Generally speaking, foreign exchange rates are the prices of one currency in relation to another. They vary according to supply and demand factors. These can be the relative interest rates between countries, the economic strength of a country in international markets, and political stability. A currency’s value rises when it is in high demand, and declines when it is in low supply.
When buying inputs for production from other countries, businesses are exposed to bilateral exchange rates. These are reported widely in the media.
Usually, a central bank sets a fixed exchange rate. These are generally tied to the US dollar. However, in some cases, a currency can be float or flexible. Examples of these are the British pounds, European euros, and Japanese yen.
A currency may be a national or supra-national currency. It can also be a sub-national currency, such as the Hong Kong dollar. Generally, these currencies are pegged by the country’s central bank, or set by the country’s government.

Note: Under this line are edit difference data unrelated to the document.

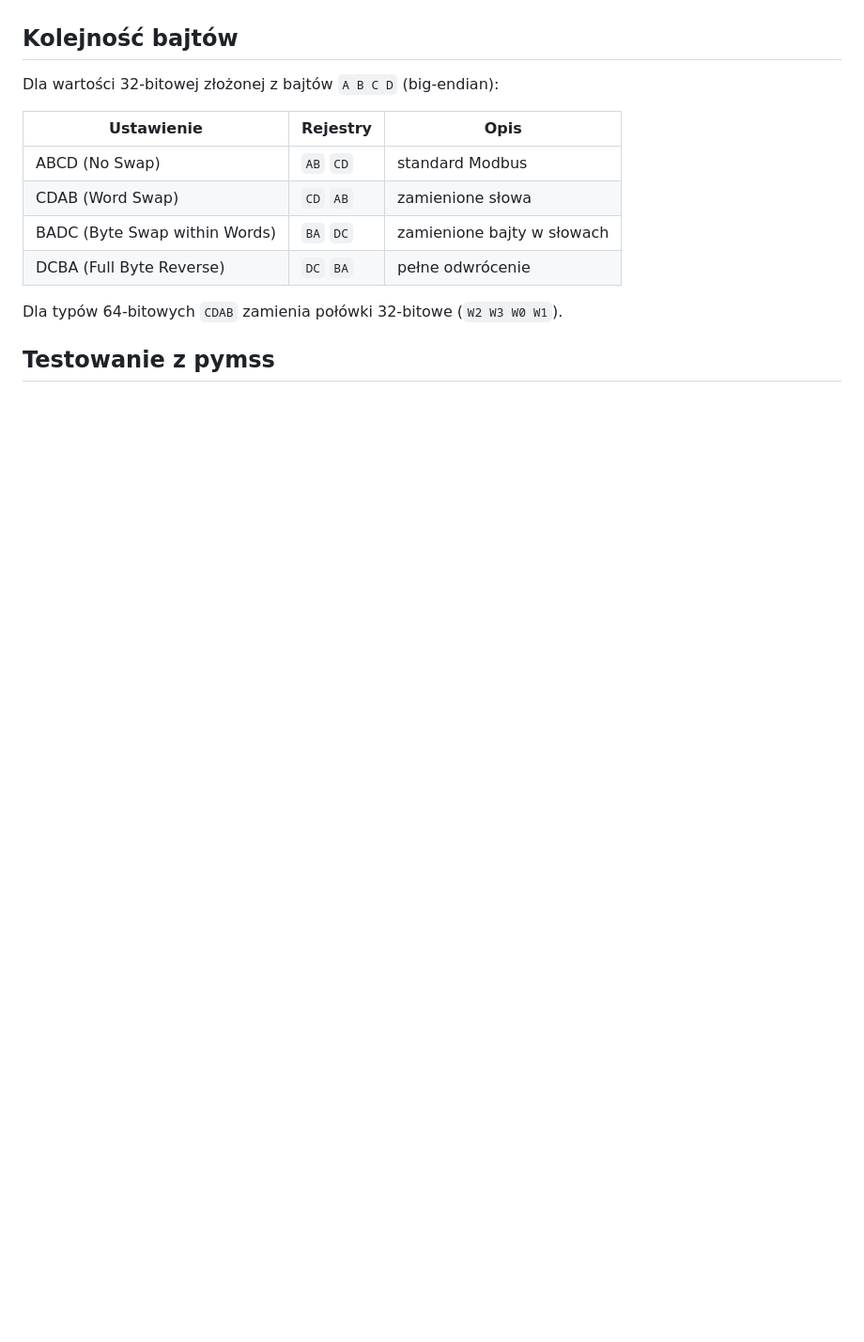
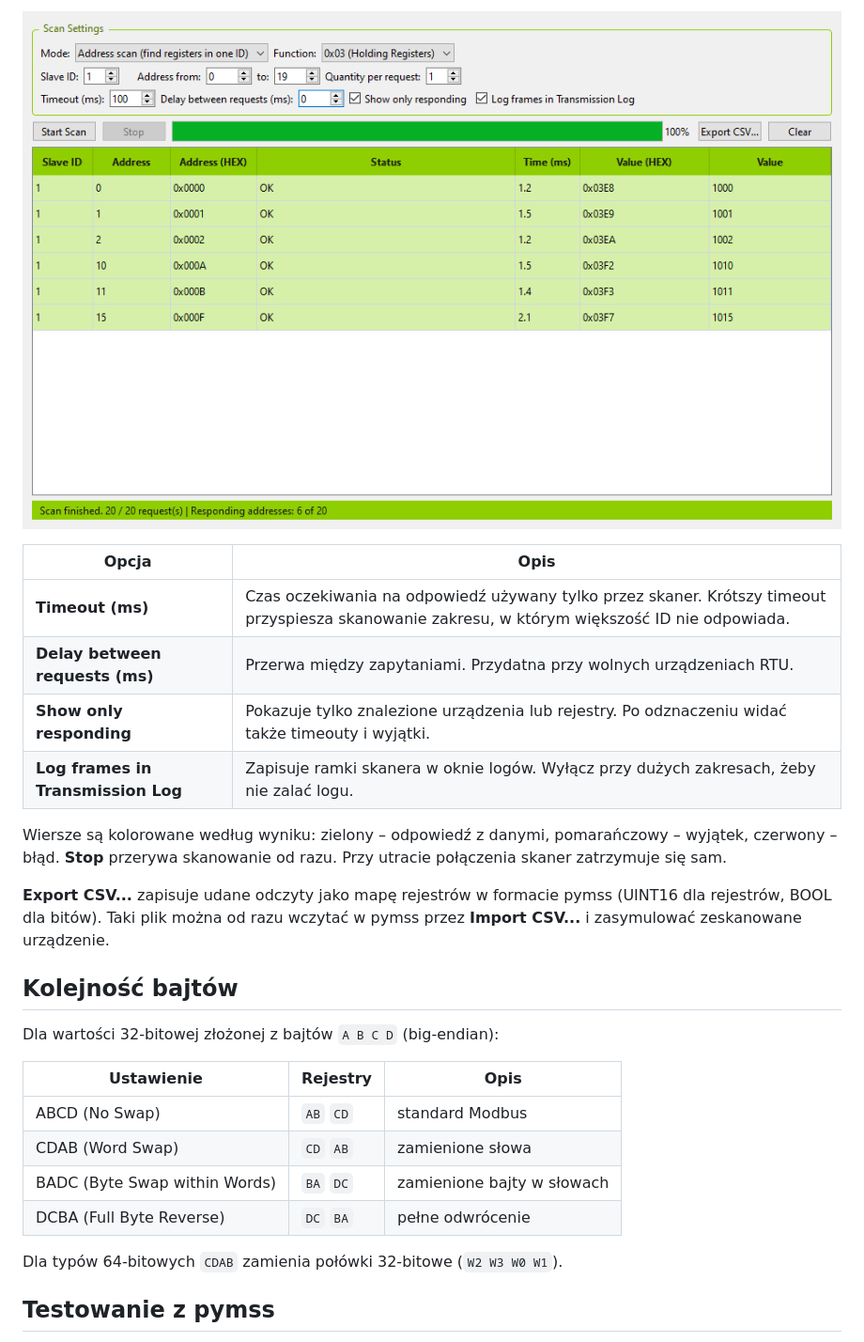
Before and after one commit to exoper7/pymms, a Markdown page: README.md, the part around one of its changes. Shown at 94% size. Drawn GitHub-style; pictures changed too: docs/pymms_scanner_addr.png (added); blank space fills up the shorter version.

```diff
--- a/README.md
+++ b/README.md
@@ -123,3 +140,18 @@ Opcje okna: filtry **RX / TX / Info / Errors**, **Decode frames**, **Pause**, **
+![Skaner adresów](docs/pymms_scanner_addr.png)
+
+| Opcja | Opis |
+|---|---|
+| **Timeout (ms)** | Czas oczekiwania na odpowiedź używany tylko przez skaner. Krótszy timeout przyspiesza skanowanie zakresu, w którym większość ID nie odpowiada. |
+| **Delay between requests (ms)** | Przerwa między zapytaniami. Przydatna przy wolnych urządzeniach RTU. |
+| **Show only responding** | Pokazuje tylko znalezione urządzenia lub rejestry. Po odznaczeniu widać także timeouty i wyjątki. |
+| **Log frames in Transmission Log** | Zapisuje ramki skanera w oknie logów. Wyłącz przy dużych zakresach, żeby nie zalać logu. |
+
+Wiersze są kolorowane według wyniku: zielony – odpowiedź z danymi, pomarańczowy – wyjątek, czerwony – błąd.
+**Stop** przerywa skanowanie od razu. Przy utracie połączenia skaner zatrzymuje się sam.
+
+**Export CSV...** zapisuje udane odczyty jako mapę rejestrów w formacie pymss (UINT16 dla rejestrów, BOOL dla
+bitów). Taki plik można od razu wczytać w pymss przez **Import CSV...** i zasymulować zeskanowane urządzenie.
+
 ## Kolejność bajtów
 
 Dla wartości 32-bitowej złożonej z bajtów `A B C D` (big-endian):
```
Also changed, not shown: other parts of README.md (+17 -0 lines), docs/pymms_log.png, docs/pymms_main.png, docs/pymms_scanner_id.png (added), 1 other file.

A currency may also be subject to a parallel market, which is an illegal foreign exchange trading market. This rate is often known as the black market rate or the parallel market rate.
For example, a traveler in Japan exchanges the Japanese yen for the US dollars at the airport. The price of the FX may fluctuate at any given time, because of speculation over how much FX there is. Traders can predict the currency’s future price increase or decrease, thereby making money.